It’s hard to see how the Hunters’ lead singer and guitarist could not have an opinion, having just done 10 weeks, 40 shows and thousands of kilometres around the United States, where Crowded House are all the rage. There is undeniable irony in the fact that while the raw, earthy and uniquely Australian Hunters were trudging the US college circuit hoping for a break, the light weight pop formulas of Crowded House Breezed through the States with almost overnight success.
Seymour doesn’t appear to be bitter about this. In fact his attitude to the American success syndrome is surprisingly sound. He sees commercial success as an adjunct to his music making, not its raison d’etre.
“I look at my experience musically in terms of quality of life. I’m having a great time. To be able to make a living out of a creative lifestyle is something very few people ever get the chance to do. So I look at what I do in those terms.”
Next week the band will begin recording a new album called “What’s a Few Men’ which will be produced by American Greg Edwards, who has worked with John Cougar Mellencamp and REM. It will be a brighter, rockier, less angry offering than their last album ‘Human Frailty’ which was mainly about Seymour’s relationship a woman.

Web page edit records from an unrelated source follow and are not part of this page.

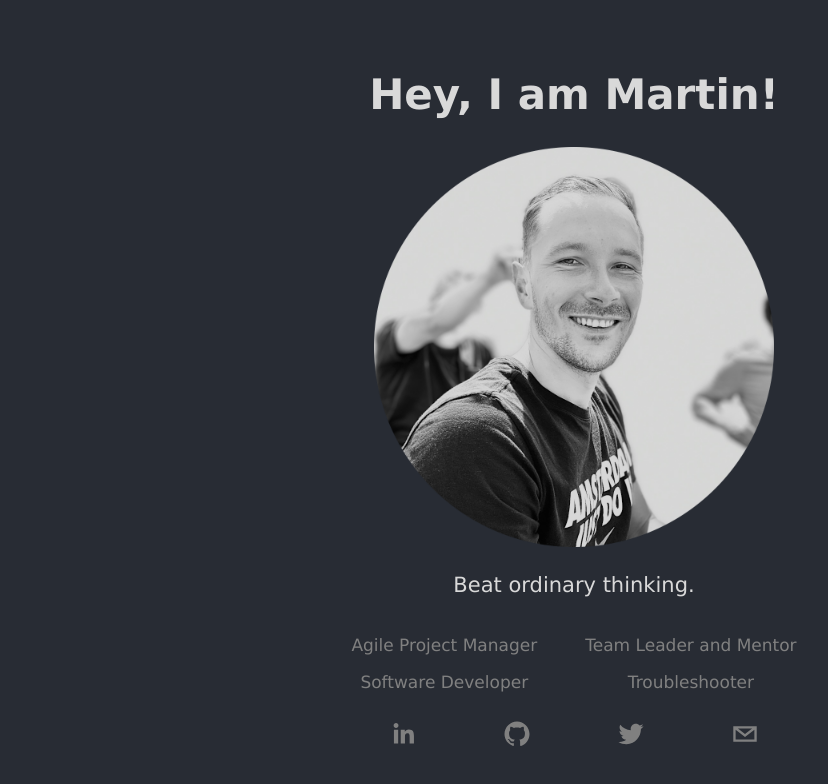
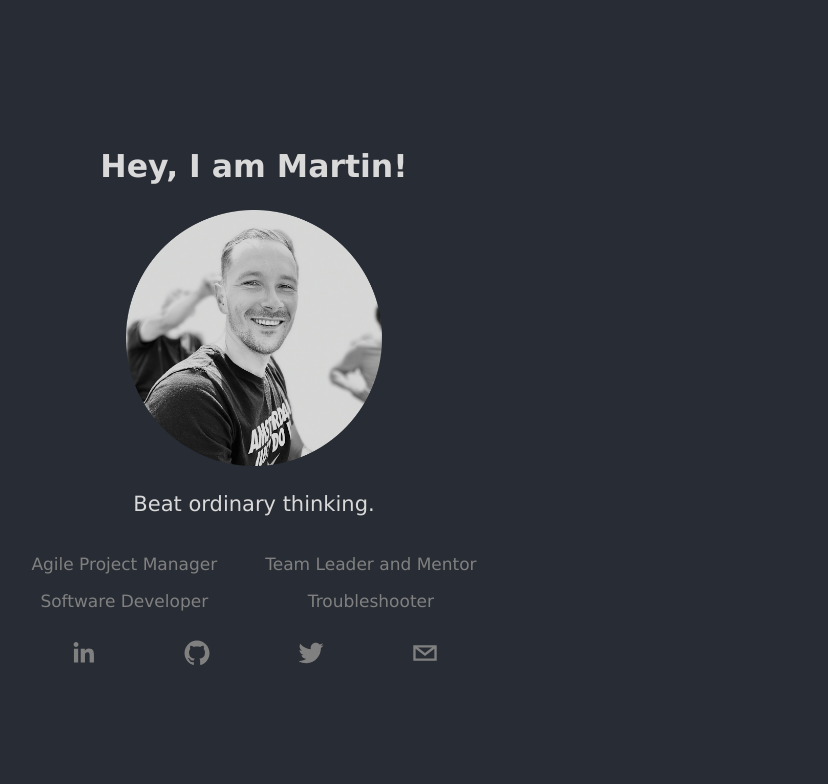
Before and after one commit to martnaum/hey, a React (Create React App) app: page / in a window 1280 px wide. Shown: the top 784 px of the page, without its empty margins (66-894 px from the left). Built offline with nearby package versions, Linux system fonts and the light colour scheme.

Commit message:
fix flex layout

```diff
--- a/src/App.css
+++ b/src/App.css
@@ -1,10 +1,18 @@
-.App {
+.App
+{
   background-color: #282c34;
   min-height: 100vh;
-  text-align: center;
   font-size: calc(5px + 2vmin);
   font-family: "Lucida Sans Unicode", "Lucida Grande", sans-serif;
   color: #d9d9d9;
+  display: flex;
+  flex-direction: row;
+  flex-wrap: wrap;
+}
+
+.base {
+  width: 50%;
+  text-align: center;
   display: flex;
   flex-direction: column;
   align-items: center;
@@ -35,6 +43,9 @@
 }
 
 @media only screen and (max-width: 600px) {
+  .App {
+    flex-direction: column;
+  }
   .description {
     flex-direction: column;
   }
--- a/src/App.js
+++ b/src/App.js
@@ -6,6 +6,7 @@ import me from './assets/me.png';
 function App() {
   return (
     <div className="App">
+      <section className="base">
         <header>
           <h1>Hey, I am Martin!</h1>
           <section>
@@ -37,6 +38,7 @@ function App() {
             url="mailto:martin@naumann.world"
           />
         </footer>
+      </section>
     </div>
   );
 }
```
Lines whose indentation alone changed are shown as unchanged.
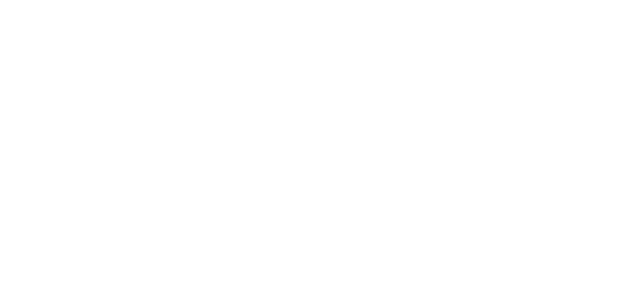
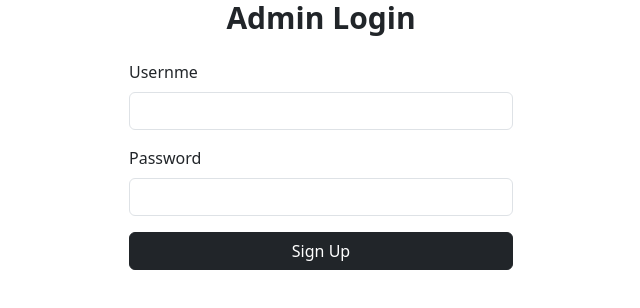
Before and after one commit to evbroom/cs467-ai-coder, a React (Create React App) app in the folder paws_together_frontend/: page /admin/login in a window 1280 px wide. Before the commit this address had no page. Shown: the top 308 px of the page, without its empty margins (319-959 px from the left). Built offline with nearby package versions, Linux system fonts and the light colour scheme.

Commit message:
set up redirection for user/admin login

```diff
--- a/paws_together_frontend/src/components/forms/LoginForm.jsx
+++ b/paws_together_frontend/src/components/forms/LoginForm.jsx
@@ -1,7 +1,6 @@
 import { useForm } from 'react-hook-form';
 import Button from 'react-bootstrap/Button';
 import Form from 'react-bootstrap/Form';
-import { useNavigate } from 'react-router-dom';
 
 /**
  * v0 by Vercel.
@@ -11,21 +10,21 @@ import { useNavigate } from 'react-router-dom';
 
 const url = 'dummy-url';
 
-const LoginForm = () => {
+const LoginForm = ({ isAdmin, onSubmit }) => {
   const {
     register,
     handleSubmit,
     formState: { errors },
   } = useForm();
-  const navigate = useNavigate();
-  const onSubmit = (data) => {
-    console.log(data);
-    navigate('/'); // Redirect to home page after successful login
-  };
+
   return (
     <div className="mx-auto max-w-sm space-y-6">
       <div className="space-y-2 text-center">
-        <h1 className="text-3xl font-bold">Login</h1>
+        {isAdmin ? (
+          <h1 className="text-3xl font-bold">Admin Login</h1>
+        ) : (
+          <h1 className="text-3xl font-bold">Login</h1>
+        )}
       </div>
       <Form onSubmit={handleSubmit(onSubmit)}>
         <div className="space-y-4">
--- a/paws_together_frontend/src/components/forms/SignupForm.jsx
+++ b/paws_together_frontend/src/components/forms/SignupForm.jsx
@@ -12,7 +12,7 @@ import { useNavigate } from 'react-router-dom';
 // TODO: set up .env file
 const url = 'dummy-url';
 
-export default function Component() {
+const SignupForm = () => {
   const {
     register,
     handleSubmit,
@@ -84,4 +84,6 @@ export default function Component() {
       </Form>
     </div>
   );
-}
+};
+
+export default SignupForm;
--- a/paws_together_frontend/src/pages/admin/AdminLoginPage.js
+++ b/paws_together_frontend/src/pages/admin/AdminLoginPage.js
@@ -1,4 +1,17 @@
+import LoginForm from '../../components/forms/LoginForm';
+import { useNavigate } from 'react-router-dom';
+
 const AdminLoginPage = () => {
-  return 'Admin Login Page';
+  const navigate = useNavigate();
+  const adminOnSubmit = (data) => {
+    console.log(data);
+    // upon successful login, redirect to admin dashboard
+    navigate('/admin/dashboard');
+  };
+  return (
+    <div>
+      <LoginForm onSubmit={adminOnSubmit} isAdmin={true} />
+    </div>
+  );
 };
 export default AdminLoginPage;
--- a/paws_together_frontend/src/pages/admin/AdminPage.js
+++ b/paws_together_frontend/src/pages/admin/AdminPage.js
@@ -1,4 +1,4 @@
 const AdminPage = () => {
-  return 'Admin Login';
+  return 'Admin Dashboard';
 };
 export default AdminPage;
--- a/paws_together_frontend/src/pages/public/UserLoginPage.js
+++ b/paws_together_frontend/src/pages/public/UserLoginPage.js
@@ -1,9 +1,16 @@
 import LoginForm from '../../components/forms/LoginForm';
+import { useNavigate } from 'react-router-dom';
 
 const UserLoginPage = () => {
+  const navigate = useNavigate();
+
+  const userOnSubmit = (data) => {
+    console.log(data);
+    navigate('/'); // Redirect to home page after successful login
+  };
   return (
     <div>
-      <LoginForm />
+      <LoginForm onSubmit={userOnSubmit} isAdmin={false} />
     </div>
   );
 };
```
Also changed, not shown: paws_together_frontend/src/routes.js (+5 -5 lines).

Seymour says his latest lyrics are of a bit more spiritual nature. He describes himself as “a bit of a hippy” when it comes to music and, in an odd sort of way, the description is true. Small, wiry and almost as intense in person as he is on stage, Seymour has a lot to say about personal transcendence.
His most recent lyrics deal with deals with things like the landscape and the idea of waiting. “Waiting is a very strong theme. Waiting for someone to come home, waiting for someone to react, waiting for somebody to understand. There’s still that underlying sense of frustration in my lyrics.”
“There’s one song called ‘Born Hungry’ which is an attempt to express that feeling. Looking at the idea that when you’re born you have this sort of wide-eyed innocent eagerness to just consume what life has to offer. Gradually … you have to come to terms with the idea of survival which tends to crush that innocence. I’m trying to express the idea that the feeling never really goes and that’s where each person’s spirituality comes from.”
Back on the subject of success (of which Seymour is wary) he is convinced the Hunters are not far from making it big in the US. It is, he believes, “a natural progression” from their success on the college circuit. “My attitude is that we are going to be big in America – there’s no two ways about it. Our music has an intrinsic quality which people find appealing.”
But, he adds, “success always looks good from the other side of the railway tracks. I mean I know of musicians who are heaps more successful than me commercially but they still go through the same kind of frustrations and personal problems everybody else does”.
Seymour says there’s still “heaps of naivety left in Hunters and Collectors. “The guys don’t get that cynical about things, which is pretty good. There’s sort of a collective naivety – we tend not to take things for granted too much.” At 30, Seymour still loves fronting the band and admits that playing live is an incredibly satisfying drug, albeit an ego trip. “I know this sounds incredibly sentimental but I really like the idea of looking into hundreds of faces who are thinking something and feeling something that I’m feeling.”
According to Seymour, Hunters and Collectors are a body politic: “If you cut off one bit the whole bit dies.” Not that he can envisage that ever happening – unless of course they inadvertently hang themselves with they’re over-intellectualising. “We’re our own worst enemies when it comes to over-intellectualising what we do. What we’re good at is the spontaneity between us when we’re just playing. Greg (Edwards) has latched onto that and said: “Don’t get too brainy about what you’re on about – just do it.”
Where and When: Hunters and Collectors can be seen at the Old Greek Theatre in Richmond Tonight
Thanks to Matt for typing this one out for us all to enjoy.
Matt notes: No song called ‘Born Hungry’ has been released by Hunters and Collectors. Possible working title for ‘So Long Ago’ (?) due to Mark Seymour’s description and lyrical themes in ‘So Long Ago’.